More importantly, Napoles failed to show any of the exceptional circumstances enumerated in the rules and jurisprudence whereby a review is permitted, namely:
(1) when the conclusion is a finding grounded entirely on speculations, surmises or conjectures;
(2) when the inference made is manifestly absurd, mistaken or impossible;
(3) when there is grave abuse of discretion in the appreciation of facts;
(4) when the judgment is premised on a misapprehension of facts;
(5) when the findings of fact are conflicting;
(6) when the CA, in making its findings, went beyond the issues of the case, and the same are contrary to the admissions of both appellants and appellees;

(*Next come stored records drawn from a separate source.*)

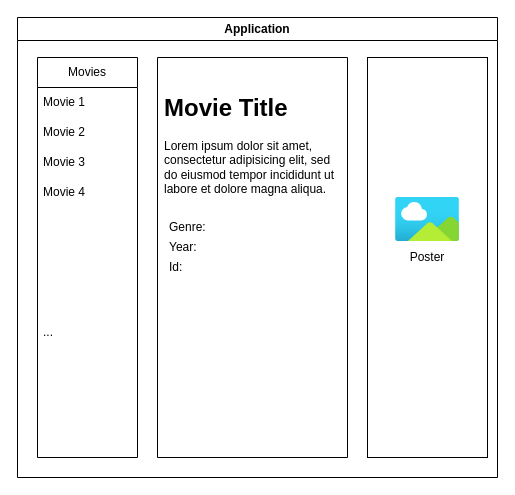
Jonathan-Funk-web/Filmkatalog-React keeps this draw.io diagram as sketch.drawio. Above is the earlier version. Source tidied: cells renumbered, new cells numbered last; positions are measured from the earlier drawing's top-left corner, leaving out a move shared by most shapes. Both pictures are drawn from the tidied source at 100%, with x=0, y=0 at pixel (17, 17).
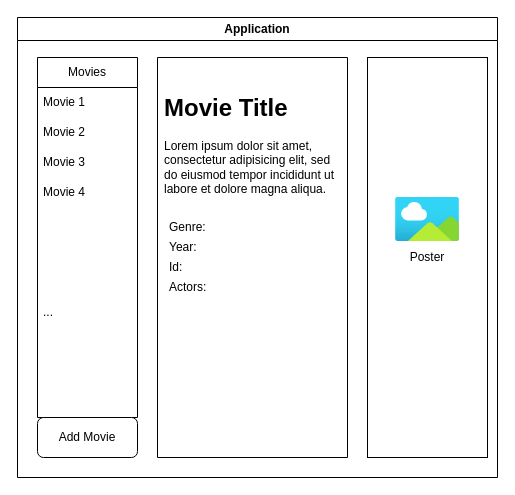
Above is the later version.

Unchanged cells that the change refers to:
```xml
<mxCell id="2" value="Application" style="swimlane;whiteSpace=wrap;html=1;" parent="1" vertex="1">
  <mxGeometry width="480" height="460" as="geometry" />
</mxCell>
<mxCell id="18" style="shape=tableRow;horizontal=0;startSize=0;swimlaneHead=0;swimlaneBody=0;strokeColor=inherit;top=0;left=0;bottom=0;right=0;fillColor=none;fontSize=16;" parent="11" vertex="1">
  <mxGeometry y="60" width="60" height="20" as="geometry" />
</mxCell>
```

What changed in the source:
```diff
@@
     <mxCell id="3" value="Movies" style="swimlane;fontStyle=0;horizontal=1;startSize=30;whiteSpace=wrap;html=1;" parent="2" vertex="1">
-      <mxGeometry x="20" y="40" width="100" height="400" as="geometry" />
+      <mxGeometry x="20" y="40" width="100" height="360" as="geometry" />
     </mxCell>
@@
     <mxCell id="8" value="..." style="text;strokeColor=none;fillColor=none;align=left;verticalAlign=middle;spacingLeft=4;spacingRight=4;overflow=hidden;whiteSpace=wrap;html=1;" parent="3" vertex="1">
-      <mxGeometry y="150" width="100" height="250" as="geometry" />
+      <mxGeometry y="150" width="100" height="210" as="geometry" />
     </mxCell>
@@
-    <mxCell id="19" style="shape=partialRectangle;html=1;whiteSpace=wrap;strokeColor=inherit;overflow=hidden;fillColor=none;top=0;left=0;bottom=0;right=0;fontSize=12;align=left;spacingLeft=5;" parent="18" vertex="1">
+    <mxCell id="19" value="Actors:" style="shape=partialRectangle;html=1;whiteSpace=wrap;strokeColor=inherit;overflow=hidden;fillColor=none;top=0;left=0;bottom=0;right=0;fontSize=12;align=left;spacingLeft=5;" parent="18" vertex="1">
       <mxGeometry width="60" height="20" as="geometry" />
     </mxCell>
@@
+    <mxCell id="22" value="Add Movie" style="rounded=1;whiteSpace=wrap;html=1;" parent="2" vertex="1">
+      <mxGeometry x="20" y="400" width="100" height="40" as="geometry" />
+    </mxCell>
```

(7) when the findings of fact of the CA are at variance with those of the trial court, in which case this Court has to review the evidence in order to arrive at the correct findings based on the record;
(8) when the findings of fact are conclusions without citation of specific evidence on which they are based;
(9) when the facts set forth in the petition as well as in the petitioner’s main and reply briefs are not disputed by respondents;
(10) when the findings of fact of the CA are premised on the supposed absence of evidence and are contradicted by the evidence on record; and
(11) when the trial court has overlooked certain material facts and circumstances which, if taken into account, would alter the result of the case in that they would introduce an element of reasonable doubt entitling the accused to acquittal.